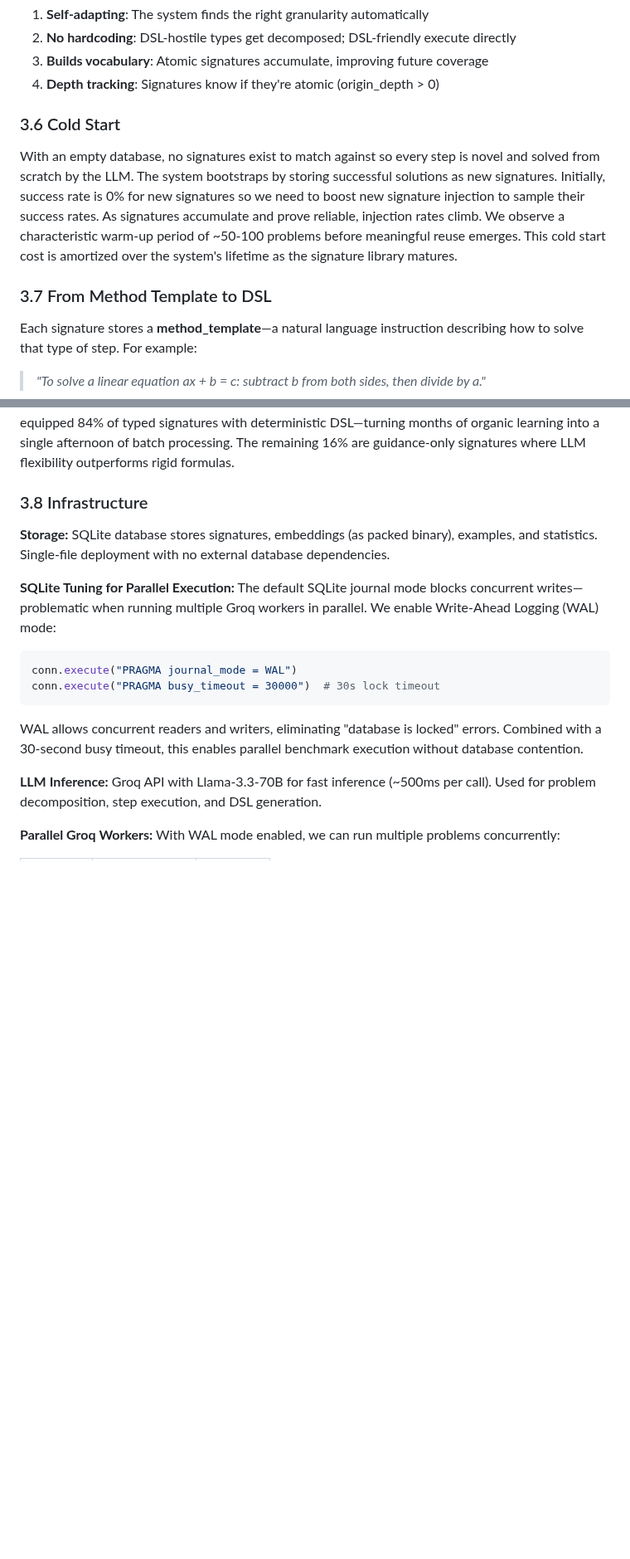
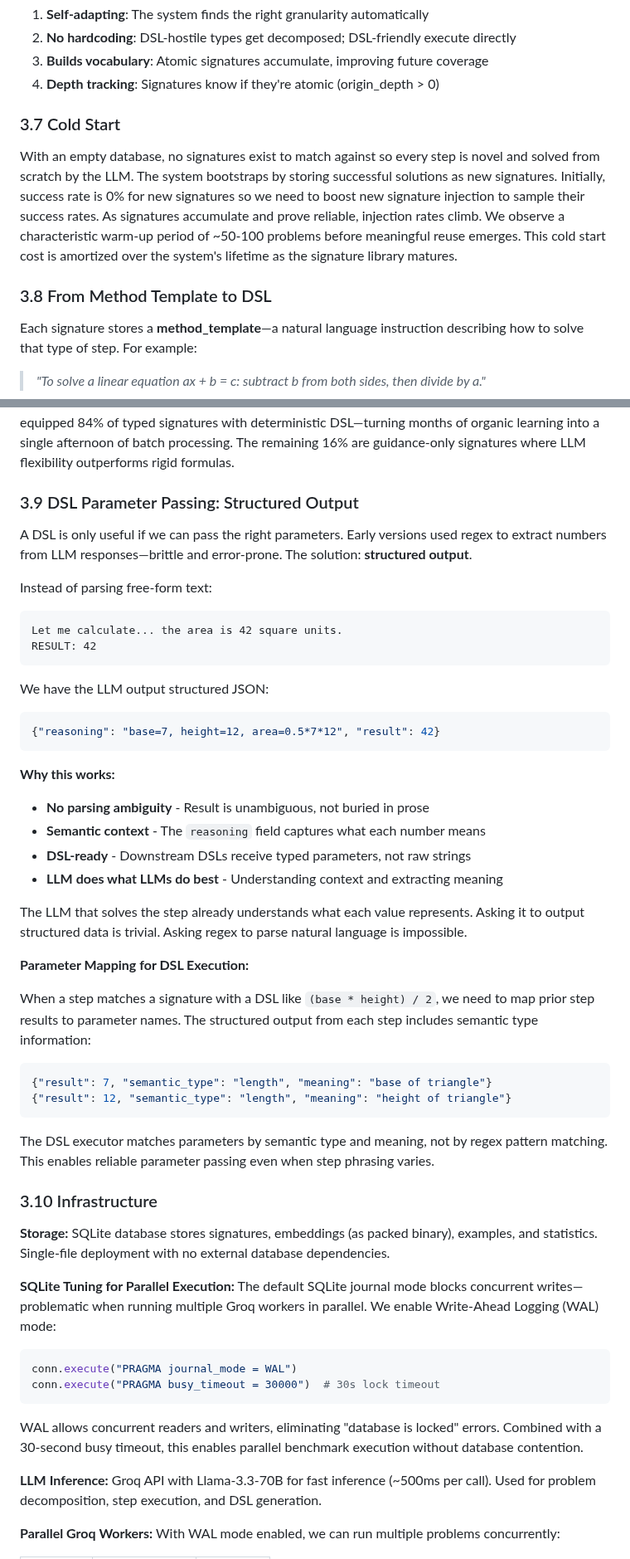
Before and after one commit to bryceroche/mycelium, a Markdown page: paper.md, 2 parts joined by grey strips. Shown at 83% size. Drawn GitHub-style; blank space fills up the shorter version.

Commit message:
docs: Add section 3.9 on DSL Parameter Passing with Structured Output
Key insight: LLM should output structured JSON instead of prose that needs
regex parsing. The LLM already understands context - asking it to output
structured data is trivial, asking regex to parse natural language is impossible.

Also fixed section numbering (3.1-3.11).

Co-Authored-By: Claude Opus 4.5 <noreply@anthropic.com>

````diff
--- a/paper.md
+++ b/paper.md
@@ -211,11 +213,11 @@ Each problem that triggers deep decomposition *teaches* the system new atomic pa
 3. **Builds vocabulary**: Atomic signatures accumulate, improving future coverage
 4. **Depth tracking**: Signatures know if they're atomic (origin_depth > 0)
 
-### 3.6 Cold Start
+### 3.7 Cold Start
 
 With an empty database, no signatures exist to match against so every step is novel and solved from scratch by the LLM. The system bootstraps by storing successful solutions as new signatures. Initially, success rate is 0% for new signatures so we need to boost new signature injection to sample their success rates. As signatures accumulate and prove reliable, injection rates climb. We observe a characteristic warm-up period of ~50-100 problems before meaningful reuse emerges. This cold start cost is amortized over the system's lifetime as the signature library matures.
 
-### 3.7 From Method Template to DSL
+### 3.8 From Method Template to DSL
 
 Each signature stores a **method_template**—a natural language instruction describing how to solve that type of step. For example:
 
@@ -279,7 +281,41 @@ This is the "smart work once, execute forever" principle: invest LLM reasoning t
 
 **Bulk DSL Generation with Claude Opus 4.5:** Rather than waiting for signatures to prove reliable organically, we batch-processed all ~1,300 signatures in the database through Claude Opus 4.5 to generate custom DSL scripts. For each signature, Claude analyzed the step type, example problems, and success patterns to write precise executable code. This one-time investment (~$15 in API costs) equipped 84% of typed signatures with deterministic DSL—turning months of organic learning into a single afternoon of batch processing. The remaining 16% are guidance-only signatures where LLM flexibility outperforms rigid formulas.
 
-### 3.8 Infrastructure
+### 3.9 DSL Parameter Passing: Structured Output
+
+A DSL is only useful if we can pass the right parameters. Early versions used regex to extract numbers from LLM responses—brittle and error-prone. The solution: **structured output**.
+
+Instead of parsing free-form text:
+```
+Let me calculate... the area is 42 square units.
+RESULT: 42
+```
+
+We have the LLM output structured JSON:
+```json
+{"reasoning": "base=7, height=12, area=0.5*7*12", "result": 42}
+```
+
+**Why this works:**
+- **No parsing ambiguity** - Result is unambiguous, not buried in prose
+- **Semantic context** - The `reasoning` field captures what each number means
+- **DSL-ready** - Downstream DSLs receive typed parameters, not raw strings
+- **LLM does what LLMs do best** - Understanding context and extracting meaning
+
+The LLM that solves the step already understands what each value represents. Asking it to output structured data is trivial. Asking regex to parse natural language is impossible.
+
+**Parameter Mapping for DSL Execution:**
+
+When a step matches a signature with a DSL like `(base * height) / 2`, we need to map prior step results to parameter names. The structured output from each step includes semantic type information:
+
+```json
+{"result": 7, "semantic_type": "length", "meaning": "base of triangle"}
+{"result": 12, "semantic_type": "length", "meaning": "height of triangle"}
+```
+
+The DSL executor matches parameters by semantic type and meaning, not by regex pattern matching. This enables reliable parameter passing even when step phrasing varies.
+
+### 3.10 Infrastructure
 
 **Storage:** SQLite database stores signatures, embeddings (as packed binary), examples, and statistics. Single-file deployment with no external database dependencies.
 
````
Also changed, not shown: other parts of paper.md (+4 -2 lines).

**EXERCISE OBJECTIVE:** Write every line above again exactly, but leave the pictures out.

**COMPLETED TASK:**
Before and after one commit to bryceroche/mycelium, a Markdown page: paper.md, 2 parts joined by grey strips. Shown at 83% size. Drawn GitHub-style; blank space fills up the shorter version.

Commit message:
docs: Add section 3.9 on DSL Parameter Passing with Structured Output
Key insight: LLM should output structured JSON instead of prose that needs
regex parsing. The LLM already understands context - asking it to output
structured data is trivial, asking regex to parse natural language is impossible.

Also fixed section numbering (3.1-3.11).

Co-Authored-By: Claude Opus 4.5 <noreply@anthropic.com>

````diff
--- a/paper.md
+++ b/paper.md
@@ -211,11 +213,11 @@ Each problem that triggers deep decomposition *teaches* the system new atomic pa
 3. **Builds vocabulary**: Atomic signatures accumulate, improving future coverage
 4. **Depth tracking**: Signatures know if they're atomic (origin_depth > 0)
 
-### 3.6 Cold Start
+### 3.7 Cold Start
 
 With an empty database, no signatures exist to match against so every step is novel and solved from scratch by the LLM. The system bootstraps by storing successful solutions as new signatures. Initially, success rate is 0% for new signatures so we need to boost new signature injection to sample their success rates. As signatures accumulate and prove reliable, injection rates climb. We observe a characteristic warm-up period of ~50-100 problems before meaningful reuse emerges. This cold start cost is amortized over the system's lifetime as the signature library matures.
 
-### 3.7 From Method Template to DSL
+### 3.8 From Method Template to DSL
 
 Each signature stores a **method_template**—a natural language instruction describing how to solve that type of step. For example:
 
@@ -279,7 +281,41 @@ This is the "smart work once, execute forever" principle: invest LLM reasoning t
 
 **Bulk DSL Generation with Claude Opus 4.5:** Rather than waiting for signatures to prove reliable organically, we batch-processed all ~1,300 signatures in the database through Claude Opus 4.5 to generate custom DSL scripts. For each signature, Claude analyzed the step type, example problems, and success patterns to write precise executable code. This one-time investment (~$15 in API costs) equipped 84% of typed signatures with deterministic DSL—turning months of organic learning into a single afternoon of batch processing. The remaining 16% are guidance-only signatures where LLM flexibility outperforms rigid formulas.
 
-### 3.8 Infrastructure
+### 3.9 DSL Parameter Passing: Structured Output
+
+A DSL is only useful if we can pass the right parameters. Early versions used regex to extract numbers from LLM responses—brittle and error-prone. The solution: **structured output**.
+
+Instead of parsing free-form text:
+```
+Let me calculate... the area is 42 square units.
+RESULT: 42
+```
+
+We have the LLM output structured JSON:
+```json
+{"reasoning": "base=7, height=12, area=0.5*7*12", "result": 42}
+```
+
+**Why this works:**
+- **No parsing ambiguity** - Result is unambiguous, not buried in prose
+- **Semantic context** - The `reasoning` field captures what each number means
+- **DSL-ready** - Downstream DSLs receive typed parameters, not raw strings
+- **LLM does what LLMs do best** - Understanding context and extracting meaning
+
+The LLM that solves the step already understands what each value represents. Asking it to output structured data is trivial. Asking regex to parse natural language is impossible.
+
+**Parameter Mapping for DSL Execution:**
+
+When a step matches a signature with a DSL like `(base * height) / 2`, we need to map prior step results to parameter names. The structured output from each step includes semantic type information:
+
+```json
+{"result": 7, "semantic_type": "length", "meaning": "base of triangle"}
+{"result": 12, "semantic_type": "length", "meaning": "height of triangle"}
+```
+
+The DSL executor matches parameters by semantic type and meaning, not by regex pattern matching. This enables reliable parameter passing even when step phrasing varies.
+
+### 3.10 Infrastructure
 
 **Storage:** SQLite database stores signatures, embeddings (as packed binary), examples, and statistics. Single-file deployment with no external database dependencies.
 
````
Also changed, not shown: other parts of paper.md (+4 -2 lines).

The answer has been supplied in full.